Interact members of the 1970s and 80s were dedicated environmentalists, and participated in tree planting days, recycling school waste and Keep Australia Beautiful. In 1979, the two clubs (BGGS and BGS) created a park on the site of what is now the RLC Forecourt, to further enhance the green space of the campuses (Pollock, 1974) (Hawes, 1979).
Community service always took precedence over fundraising as club members focused more on interacting with young people of differing cultures and abilities. Parties, swimming marathons, door-knock appeals, picnics, charity concerts, and visits to hospitals kept the members active and involved. Interact extended its community relations off-campus, often holding events with other Interact clubs, hosting several Interact district conferences and participating in the International Rotary exchange program.

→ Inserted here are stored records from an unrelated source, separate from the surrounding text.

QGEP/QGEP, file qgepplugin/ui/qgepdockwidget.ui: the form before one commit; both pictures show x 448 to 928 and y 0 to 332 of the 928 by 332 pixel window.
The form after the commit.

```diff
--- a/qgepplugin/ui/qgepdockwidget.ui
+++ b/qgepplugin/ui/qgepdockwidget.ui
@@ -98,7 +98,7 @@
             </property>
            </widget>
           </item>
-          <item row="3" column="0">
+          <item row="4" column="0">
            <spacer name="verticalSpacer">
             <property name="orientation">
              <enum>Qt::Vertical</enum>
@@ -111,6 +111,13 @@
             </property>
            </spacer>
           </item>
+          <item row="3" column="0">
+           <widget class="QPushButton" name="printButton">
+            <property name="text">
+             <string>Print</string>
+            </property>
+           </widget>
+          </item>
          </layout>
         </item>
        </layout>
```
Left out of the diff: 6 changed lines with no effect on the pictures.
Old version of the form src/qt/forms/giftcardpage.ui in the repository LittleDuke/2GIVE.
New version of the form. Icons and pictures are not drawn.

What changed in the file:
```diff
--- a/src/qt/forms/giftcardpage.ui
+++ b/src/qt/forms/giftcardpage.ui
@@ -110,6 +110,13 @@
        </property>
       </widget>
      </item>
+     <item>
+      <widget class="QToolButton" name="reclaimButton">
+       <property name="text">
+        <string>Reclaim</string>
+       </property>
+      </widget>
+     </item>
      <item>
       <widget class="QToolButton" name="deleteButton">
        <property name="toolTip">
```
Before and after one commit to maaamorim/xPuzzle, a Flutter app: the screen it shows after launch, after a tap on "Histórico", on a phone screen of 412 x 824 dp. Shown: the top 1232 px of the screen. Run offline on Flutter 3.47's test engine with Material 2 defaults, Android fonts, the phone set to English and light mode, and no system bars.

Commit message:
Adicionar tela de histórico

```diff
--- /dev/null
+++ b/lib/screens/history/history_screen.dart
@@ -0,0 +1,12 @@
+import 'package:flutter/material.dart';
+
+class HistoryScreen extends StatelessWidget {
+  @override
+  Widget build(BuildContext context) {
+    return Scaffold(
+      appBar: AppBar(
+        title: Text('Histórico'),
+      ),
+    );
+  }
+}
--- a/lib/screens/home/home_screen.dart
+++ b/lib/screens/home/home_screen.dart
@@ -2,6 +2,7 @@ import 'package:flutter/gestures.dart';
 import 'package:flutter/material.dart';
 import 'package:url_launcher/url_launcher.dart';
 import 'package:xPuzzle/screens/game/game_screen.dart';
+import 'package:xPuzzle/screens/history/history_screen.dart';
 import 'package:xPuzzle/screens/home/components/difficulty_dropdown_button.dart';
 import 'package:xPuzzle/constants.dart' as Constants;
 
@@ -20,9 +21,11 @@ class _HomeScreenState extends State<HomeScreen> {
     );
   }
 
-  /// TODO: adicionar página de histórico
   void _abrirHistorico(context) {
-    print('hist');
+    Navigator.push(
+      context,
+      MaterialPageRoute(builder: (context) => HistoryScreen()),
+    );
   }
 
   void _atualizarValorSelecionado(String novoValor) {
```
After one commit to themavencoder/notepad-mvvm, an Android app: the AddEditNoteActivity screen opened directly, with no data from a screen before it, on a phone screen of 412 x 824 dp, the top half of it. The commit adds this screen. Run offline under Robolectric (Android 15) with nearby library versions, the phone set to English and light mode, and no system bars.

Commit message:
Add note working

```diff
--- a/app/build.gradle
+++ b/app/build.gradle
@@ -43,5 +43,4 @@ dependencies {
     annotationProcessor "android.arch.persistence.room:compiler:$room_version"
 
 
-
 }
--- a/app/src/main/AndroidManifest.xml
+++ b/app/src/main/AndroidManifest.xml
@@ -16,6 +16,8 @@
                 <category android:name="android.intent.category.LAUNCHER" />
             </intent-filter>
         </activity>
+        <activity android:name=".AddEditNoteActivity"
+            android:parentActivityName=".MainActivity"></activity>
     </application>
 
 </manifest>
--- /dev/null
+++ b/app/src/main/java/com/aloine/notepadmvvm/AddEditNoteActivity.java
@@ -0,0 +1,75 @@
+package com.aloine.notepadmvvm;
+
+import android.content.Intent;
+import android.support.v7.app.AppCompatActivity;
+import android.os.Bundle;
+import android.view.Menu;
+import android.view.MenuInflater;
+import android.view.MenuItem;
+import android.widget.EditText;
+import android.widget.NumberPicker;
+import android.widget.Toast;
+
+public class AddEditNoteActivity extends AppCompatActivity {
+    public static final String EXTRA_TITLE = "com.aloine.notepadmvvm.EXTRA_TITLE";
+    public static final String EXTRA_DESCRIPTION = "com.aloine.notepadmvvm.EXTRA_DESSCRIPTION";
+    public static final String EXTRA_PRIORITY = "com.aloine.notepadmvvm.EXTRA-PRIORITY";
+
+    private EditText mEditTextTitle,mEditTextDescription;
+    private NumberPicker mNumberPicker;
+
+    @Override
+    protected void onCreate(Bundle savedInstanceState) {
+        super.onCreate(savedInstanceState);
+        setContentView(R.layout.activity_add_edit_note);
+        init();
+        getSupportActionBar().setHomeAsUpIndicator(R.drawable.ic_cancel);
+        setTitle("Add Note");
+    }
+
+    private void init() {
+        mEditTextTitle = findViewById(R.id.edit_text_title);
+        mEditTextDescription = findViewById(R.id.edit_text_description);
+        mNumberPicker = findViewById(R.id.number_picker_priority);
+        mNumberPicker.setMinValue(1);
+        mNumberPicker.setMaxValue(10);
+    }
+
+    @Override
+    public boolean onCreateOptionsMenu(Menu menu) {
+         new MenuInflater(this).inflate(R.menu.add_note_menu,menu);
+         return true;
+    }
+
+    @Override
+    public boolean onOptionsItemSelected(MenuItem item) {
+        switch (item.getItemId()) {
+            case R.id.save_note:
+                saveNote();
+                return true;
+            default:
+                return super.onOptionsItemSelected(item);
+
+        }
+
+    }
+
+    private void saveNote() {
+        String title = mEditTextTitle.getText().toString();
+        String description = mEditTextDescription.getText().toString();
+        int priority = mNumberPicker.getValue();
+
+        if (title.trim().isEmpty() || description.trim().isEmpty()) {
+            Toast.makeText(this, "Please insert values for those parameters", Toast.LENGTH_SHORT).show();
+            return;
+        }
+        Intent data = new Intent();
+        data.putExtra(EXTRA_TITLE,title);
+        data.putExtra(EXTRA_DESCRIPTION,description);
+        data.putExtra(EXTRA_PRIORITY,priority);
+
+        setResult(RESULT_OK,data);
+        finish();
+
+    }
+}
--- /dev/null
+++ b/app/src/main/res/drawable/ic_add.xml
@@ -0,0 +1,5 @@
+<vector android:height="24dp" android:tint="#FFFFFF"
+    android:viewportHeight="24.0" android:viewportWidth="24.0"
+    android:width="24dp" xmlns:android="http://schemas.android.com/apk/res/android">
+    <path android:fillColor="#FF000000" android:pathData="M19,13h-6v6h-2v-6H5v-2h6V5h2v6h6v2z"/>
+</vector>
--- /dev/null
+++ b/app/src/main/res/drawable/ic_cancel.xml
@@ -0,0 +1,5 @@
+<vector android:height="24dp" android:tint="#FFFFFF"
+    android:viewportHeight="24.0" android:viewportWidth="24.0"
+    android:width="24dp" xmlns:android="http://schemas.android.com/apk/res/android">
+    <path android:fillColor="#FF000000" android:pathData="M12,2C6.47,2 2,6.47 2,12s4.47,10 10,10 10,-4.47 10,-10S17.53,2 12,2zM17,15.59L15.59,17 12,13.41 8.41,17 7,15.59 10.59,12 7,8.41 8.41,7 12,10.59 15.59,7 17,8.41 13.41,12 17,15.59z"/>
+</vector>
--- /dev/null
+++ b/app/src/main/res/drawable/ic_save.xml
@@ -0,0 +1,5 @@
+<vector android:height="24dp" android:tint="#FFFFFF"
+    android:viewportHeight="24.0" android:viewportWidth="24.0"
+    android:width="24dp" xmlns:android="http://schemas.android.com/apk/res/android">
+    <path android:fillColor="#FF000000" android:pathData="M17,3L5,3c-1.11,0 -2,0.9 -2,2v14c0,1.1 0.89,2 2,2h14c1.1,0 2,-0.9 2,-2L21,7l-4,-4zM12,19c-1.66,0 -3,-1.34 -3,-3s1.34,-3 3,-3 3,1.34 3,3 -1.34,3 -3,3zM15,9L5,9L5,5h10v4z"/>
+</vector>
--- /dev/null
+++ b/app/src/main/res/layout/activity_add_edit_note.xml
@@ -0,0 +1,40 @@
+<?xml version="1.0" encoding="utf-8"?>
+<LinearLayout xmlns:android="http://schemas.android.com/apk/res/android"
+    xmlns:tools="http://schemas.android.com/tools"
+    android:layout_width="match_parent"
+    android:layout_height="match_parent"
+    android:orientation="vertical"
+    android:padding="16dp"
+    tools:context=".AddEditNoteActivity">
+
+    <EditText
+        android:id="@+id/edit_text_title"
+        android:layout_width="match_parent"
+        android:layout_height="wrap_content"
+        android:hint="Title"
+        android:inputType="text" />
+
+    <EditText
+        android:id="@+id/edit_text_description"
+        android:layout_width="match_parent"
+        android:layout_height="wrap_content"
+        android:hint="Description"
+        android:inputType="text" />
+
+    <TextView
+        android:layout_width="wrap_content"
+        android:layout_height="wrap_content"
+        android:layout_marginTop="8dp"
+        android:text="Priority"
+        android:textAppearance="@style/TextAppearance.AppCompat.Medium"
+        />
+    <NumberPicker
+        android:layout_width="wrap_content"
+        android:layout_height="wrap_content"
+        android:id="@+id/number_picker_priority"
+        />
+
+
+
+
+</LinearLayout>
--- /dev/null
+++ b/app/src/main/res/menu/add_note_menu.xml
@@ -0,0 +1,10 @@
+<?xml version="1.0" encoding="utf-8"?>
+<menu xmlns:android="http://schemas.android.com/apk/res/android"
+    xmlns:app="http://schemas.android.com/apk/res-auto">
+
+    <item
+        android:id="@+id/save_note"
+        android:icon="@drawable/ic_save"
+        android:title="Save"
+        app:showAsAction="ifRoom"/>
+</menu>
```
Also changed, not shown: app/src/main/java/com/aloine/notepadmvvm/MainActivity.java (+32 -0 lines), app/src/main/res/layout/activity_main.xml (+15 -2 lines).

In her occasional address at the Interact 40 Year Anniversary dinner, Sarah-Jane St-Clair (1995 president) recalled a disastrous charity concert, ‘Acts on Show’, where the Grammar girls arrived for a night of revelling to music, dance and theatre sports, while the BGS boys had invited their grandparents for a ‘school’ concert! (St-Clair, 2010)
Interact supported Rotary programs such as: Interplast and ROMAC; ‘Donations in Kind’, by donating books, food, and clothing to overseas Rotary projects; and the Rotary ShelterBox—President, Anna Redmond and club members actually pitched a tent at a School assembly and unpacked a ShelterBox to demonstrate the merits of the cause (Redmond, 2007).
At its peak in 2001, more than 200 students signed up to become members of the Club (Brimson, 2001). Over time, specific charities previously supported by Interact, gained their own momentum and the service structure changed. The last president on the History Necklace was Isobel Prior, the 2012 president.
Interact’s Presidential Gold History Necklace was mounted in a history box as part of the 40-Year commemorations in 2010. The 2010 president, Giullietta Avenia, and the executive organised a celebration dinner. Many past presidents were reunited with their badges at this highly successful anniversary dinner.
Included in the history box is the lesser known medal and sash: the Paul Harris Fellow medallion. This was presented by Brier Thomas to Interact Coordinator, Ms Rachel Christopherson, at a School assembly in 2010, in recognition of her contribution to the development of the Club (Avenia, 2010). When Ms Christopherson began as the Coordinator in 2007, the History Chain was still kept in its Proud’s Jewellers box. Now, the Presidential Gold History Necklace and Paul Harris Fellow medallion are proudly displayed in the Beanland Memorial Library for all to appreciate and represent Grammar’s tradition of service.
Head of Beanland House
Interact Club Coordinator 2007 – 2011